**TASK TO COMPLETE:** Which of the lines in the data mention the string "README"? List them all.

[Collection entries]
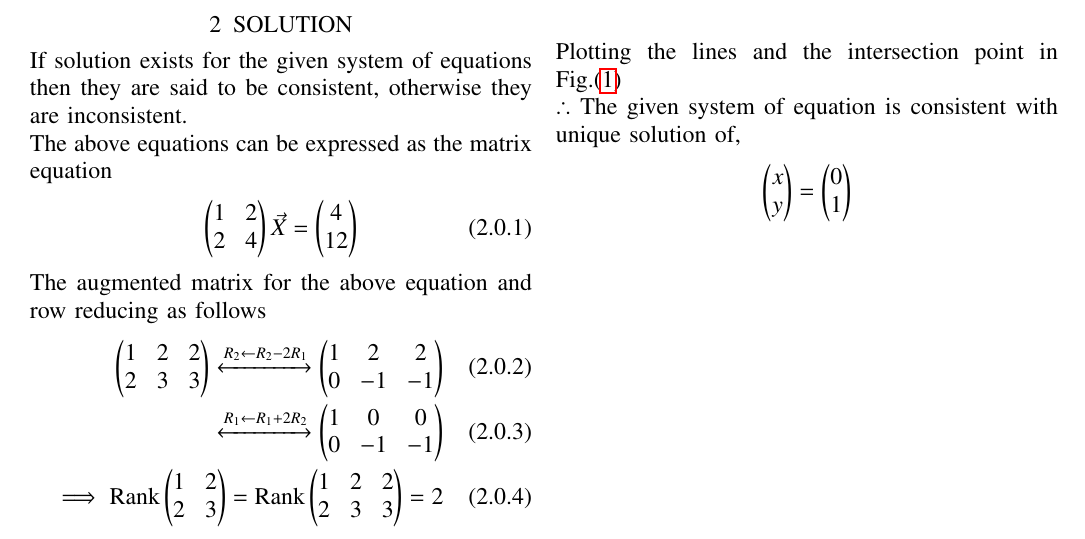
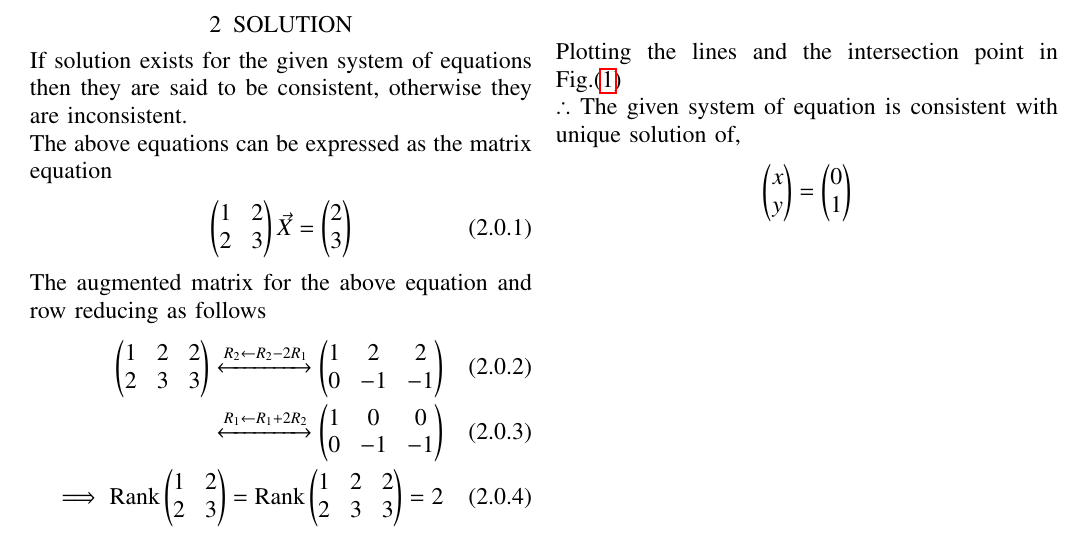
Before and after one commit to adhvik24/EE3900, a LaTeX problem sheet (Assignment2/Assignment2.tex): part of the page, cut so that both start at the same text. Compiled offline with pdfLaTeX.

Commit message:
Update Assignment2.tex

```diff
--- a/Assignment2/Assignment2.tex
+++ b/Assignment2/Assignment2.tex
@@ -143,7 +143,7 @@ inconsistent.
 
 The above equations can be expressed as the matrix equation
 \begin{align}
-\myvec{1 & 2\\2 & 4} \vec{X} = \myvec{4\\12}
+\myvec{1 & 2\\2 & 3} \vec{X} = \myvec{2\\3}
 \end{align}
 %
 The augmented matrix for the above equation and row reducing as follows
```
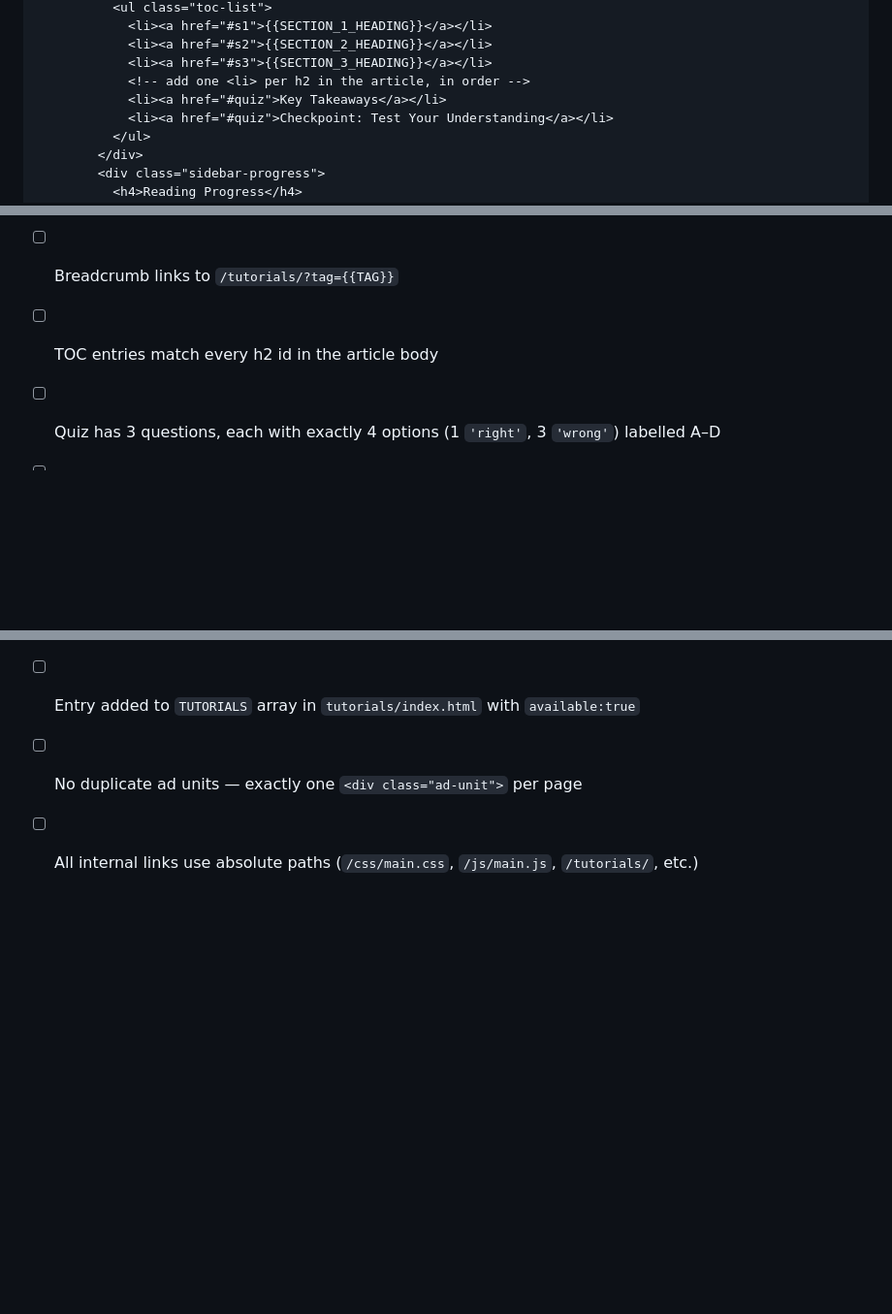
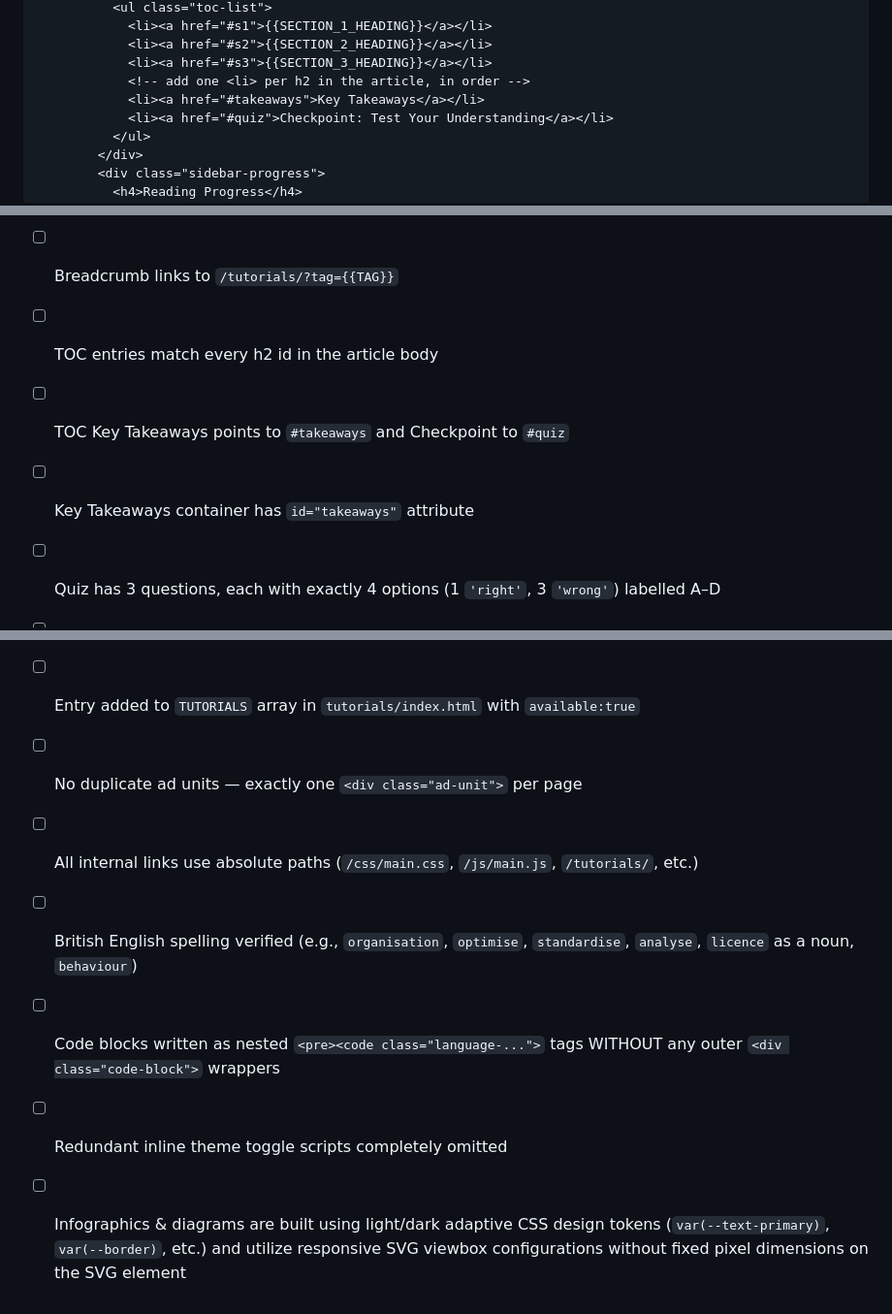
Before and after one commit to vsharmand-lang/sfvedas, a Markdown page: TUTORIAL_GRAMMAR.md, 3 parts joined by grey strips. Shown at 97% size. Drawn GitHub-style; blank space fills up the shorter version.

```diff
--- a/TUTORIAL_GRAMMAR.md
+++ b/TUTORIAL_GRAMMAR.md
@@ -295,7 +295,7 @@ Replace every `{{PLACEHOLDER}}` before saving.
             <li><a href="#s2">{{SECTION_2_HEADING}}</a></li>
             <li><a href="#s3">{{SECTION_3_HEADING}}</a></li>
             <!-- add one <li> per h2 in the article, in order -->
-            <li><a href="#quiz">Key Takeaways</a></li>
+            <li><a href="#takeaways">Key Takeaways</a></li>
             <li><a href="#quiz">Checkpoint: Test Your Understanding</a></li>
           </ul>
         </div>
@@ -595,6 +689,8 @@ After creating the file, add an entry to the `TUTORIALS` array in `tutorials/ind
 - [ ] JSON-LD headline and description match title and meta; URLs are clean (no `.html`)
 - [ ] Breadcrumb links to `/tutorials/?tag={{TAG}}`
 - [ ] TOC entries match every h2 id in the article body
+- [ ] TOC Key Takeaways points to `#takeaways` and Checkpoint to `#quiz`
+- [ ] Key Takeaways container has `id="takeaways"` attribute
 - [ ] Quiz has 3 questions, each with exactly 4 options (1 `'right'`, 3 `'wrong'`) labelled A–D
 - [ ] Related tutorials use `href="../{{SLUG}}/"` format (relative, clean)
 - [ ] Sidebar Next/Prev slugs and titles are correct and match `tutorials/index.html`
@@ -602,3 +698,7 @@ After creating the file, add an entry to the `TUTORIALS` array in `tutorials/ind
 - [ ] Entry added to `TUTORIALS` array in `tutorials/index.html` with `available:true`
 - [ ] No duplicate ad units — exactly one `<div class="ad-unit">` per page
 - [ ] All internal links use absolute paths (`/css/main.css`, `/js/main.js`, `/tutorials/`, etc.)
+- [ ] British English spelling verified (e.g., `organisation`, `optimise`, `standardise`, `analyse`, `licence` as a noun, `behaviour`)
+- [ ] Code blocks written as nested `<pre><code class="language-...">` tags WITHOUT any outer `<div class="code-block">` wrappers
+- [ ] Redundant inline theme toggle scripts completely omitted
+- [ ] Infographics & diagrams are built using light/dark adaptive CSS design tokens (`var(--text-primary)`, `var(--border)`, etc.) and utilize responsive SVG viewbox configurations without fixed pixel dimensions on the SVG element
```
Also changed, not shown: other parts of TUTORIAL_GRAMMAR.md (+97 -3 lines).
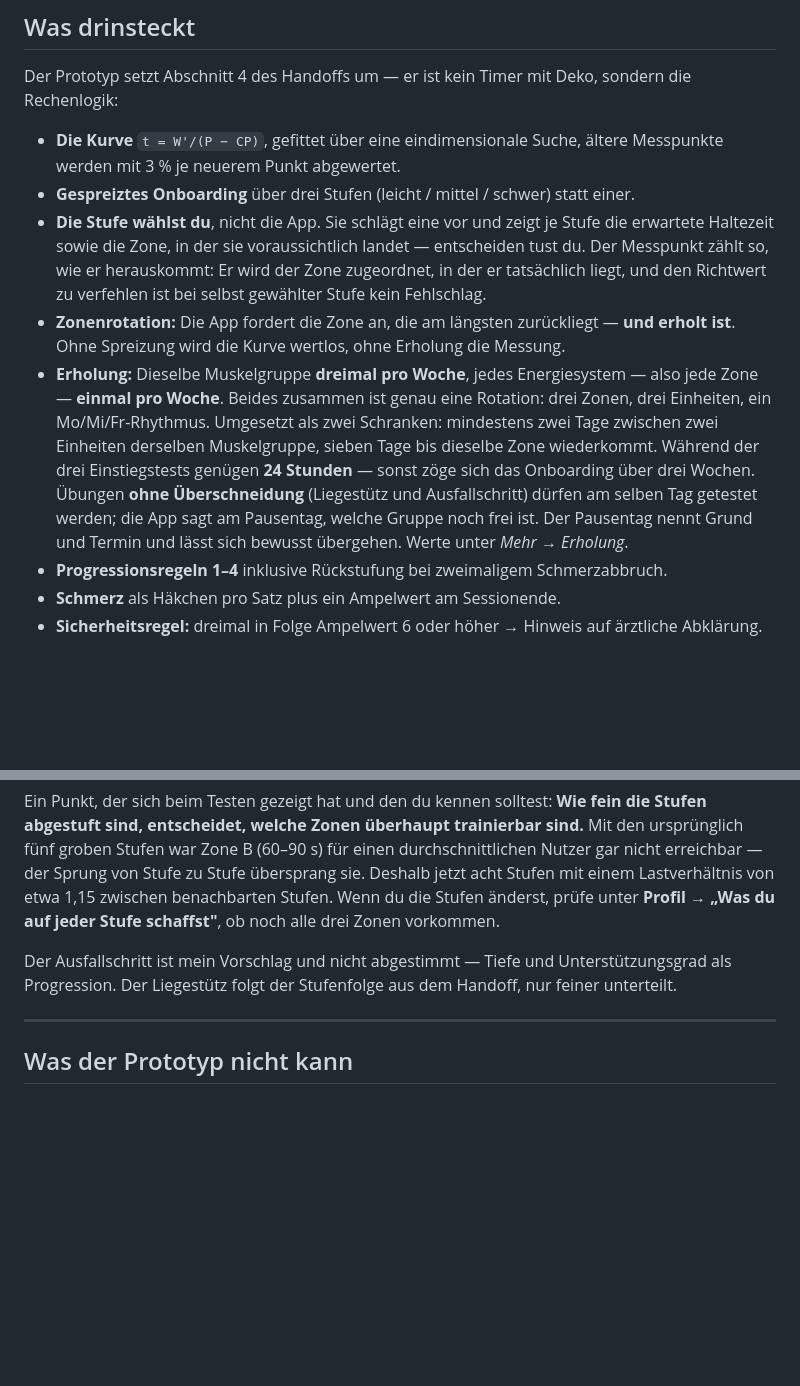
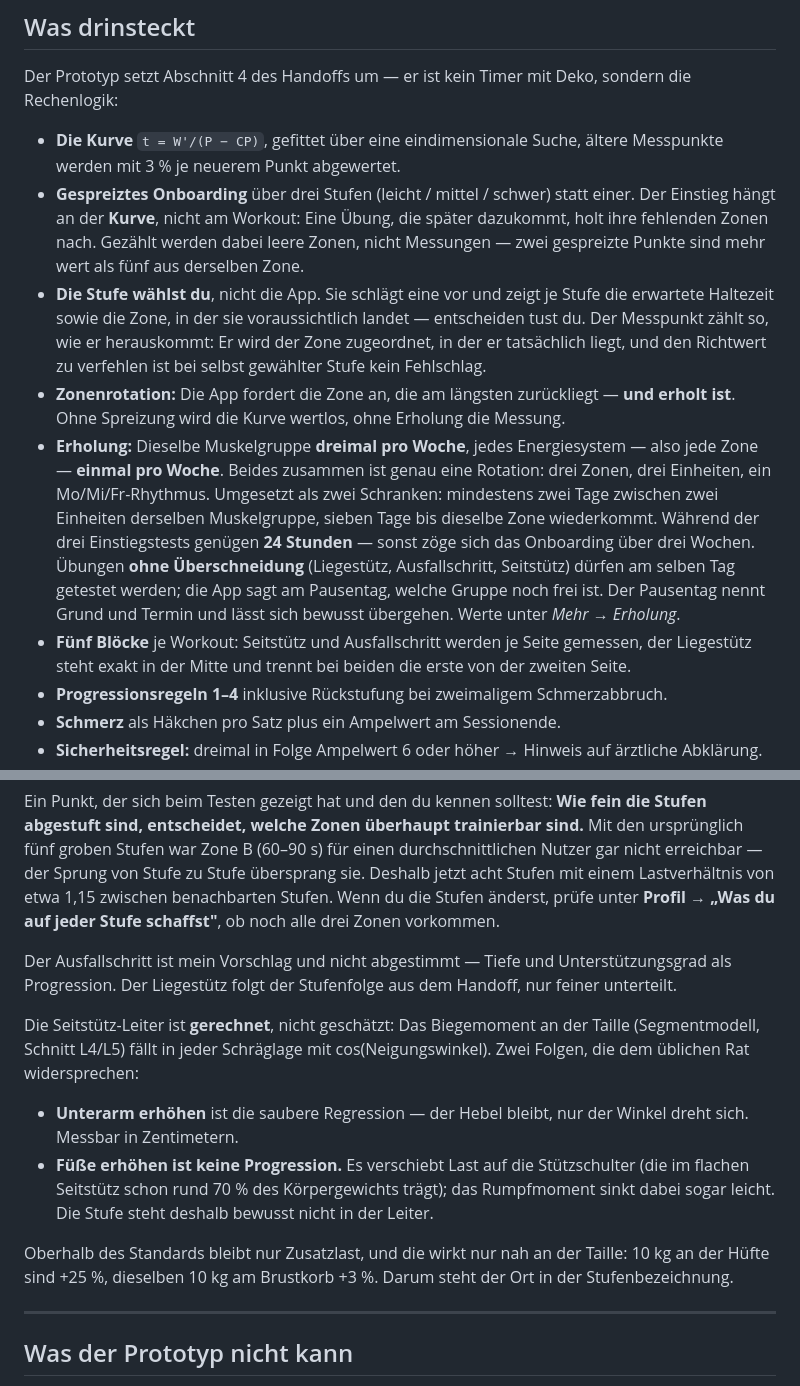
Before and after one commit to lukebrandenburg9-beep/Iso-coach, a Markdown page: README.md, 2 parts joined by grey strips. Drawn GitHub-style; blank space fills up the shorter version.

Commit message:
README: Seitstütz, gerechnete Leiter, fünf Blöcke
Co-Authored-By: Claude Opus 5 <noreply@anthropic.com>

```diff
--- a/README.md
+++ b/README.md
@@ -63,7 +63,10 @@ Rechenlogik:
 
 - **Die Kurve** `t = W'/(P − CP)`, gefittet über eine eindimensionale Suche, ältere Messpunkte
   werden mit 3 % je neuerem Punkt abgewertet.
-- **Gespreiztes Onboarding** über drei Stufen (leicht / mittel / schwer) statt einer.
+- **Gespreiztes Onboarding** über drei Stufen (leicht / mittel / schwer) statt einer. Der
+  Einstieg hängt an der **Kurve**, nicht am Workout: Eine Übung, die später dazukommt, holt ihre
+  fehlenden Zonen nach. Gezählt werden dabei leere Zonen, nicht Messungen — zwei gespreizte
+  Punkte sind mehr wert als fünf aus derselben Zone.
 - **Die Stufe wählst du**, nicht die App. Sie schlägt eine vor und zeigt je Stufe die erwartete
   Haltezeit sowie die Zone, in der sie voraussichtlich landet — entscheiden tust du. Der
   Messpunkt zählt so, wie er herauskommt: Er wird der Zone zugeordnet, in der er tatsächlich
@@ -75,9 +78,11 @@ Rechenlogik:
   Einheiten, ein Mo/Mi/Fr-Rhythmus. Umgesetzt als zwei Schranken: mindestens zwei Tage zwischen
   zwei Einheiten derselben Muskelgruppe, sieben Tage bis dieselbe Zone wiederkommt.
   Während der drei Einstiegstests genügen **24 Stunden** — sonst zöge sich das Onboarding über
-  drei Wochen. Übungen **ohne Überschneidung** (Liegestütz und Ausfallschritt) dürfen am selben
+  drei Wochen. Übungen **ohne Überschneidung** (Liegestütz, Ausfallschritt, Seitstütz) dürfen am selben
   Tag getestet werden; die App sagt am Pausentag, welche Gruppe noch frei ist. Der Pausentag
   nennt Grund und Termin und lässt sich bewusst übergehen. Werte unter *Mehr → Erholung*.
+- **Fünf Blöcke** je Workout: Seitstütz und Ausfallschritt werden je Seite gemessen, der
+  Liegestütz steht exakt in der Mitte und trennt bei beiden die erste von der zweiten Seite.
 - **Progressionsregeln 1–4** inklusive Rückstufung bei zweimaligem Schmerzabbruch.
 - **Schmerz** als Häkchen pro Satz plus ein Ampelwert am Sessionende.
 - **Sicherheitsregel:** dreimal in Folge Ampelwert 6 oder höher → Hinweis auf ärztliche Abklärung.
@@ -106,6 +111,19 @@ prüfe unter **Profil → „Was du auf jeder Stufe schaffst"**, ob noch alle dr
 Der Ausfallschritt ist mein Vorschlag und nicht abgestimmt — Tiefe und Unterstützungsgrad als
 Progression. Der Liegestütz folgt der Stufenfolge aus dem Handoff, nur feiner unterteilt.
 
+Die Seitstütz-Leiter ist **gerechnet**, nicht geschätzt: Das Biegemoment an der Taille
+(Segmentmodell, Schnitt L4/L5) fällt in jeder Schräglage mit cos(Neigungswinkel). Zwei Folgen,
+die dem üblichen Rat widersprechen:
+
+- **Unterarm erhöhen** ist die saubere Regression — der Hebel bleibt, nur der Winkel dreht sich.
+  Messbar in Zentimetern.
+- **Füße erhöhen ist keine Progression.** Es verschiebt Last auf die Stützschulter (die im
+  flachen Seitstütz schon rund 70 % des Körpergewichts trägt); das Rumpfmoment sinkt dabei sogar
+  leicht. Die Stufe steht deshalb bewusst nicht in der Leiter.
+
+Oberhalb des Standards bleibt nur Zusatzlast, und die wirkt nur nah an der Taille: 10 kg an der
+Hüfte sind +25 %, dieselben 10 kg am Brustkorb +3 %. Darum steht der Ort in der Stufenbezeichnung.
+
 ---
 
 ## Was der Prototyp nicht kann
```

**TASK OUTPUT:**
Before and after one commit to lukebrandenburg9-beep/Iso-coach, a Markdown page: README.md, 2 parts joined by grey strips. Drawn GitHub-style; blank space fills up the shorter version.
README: Seitstütz, gerechnete Leiter, fünf Blöcke
--- a/README.md
+++ b/README.md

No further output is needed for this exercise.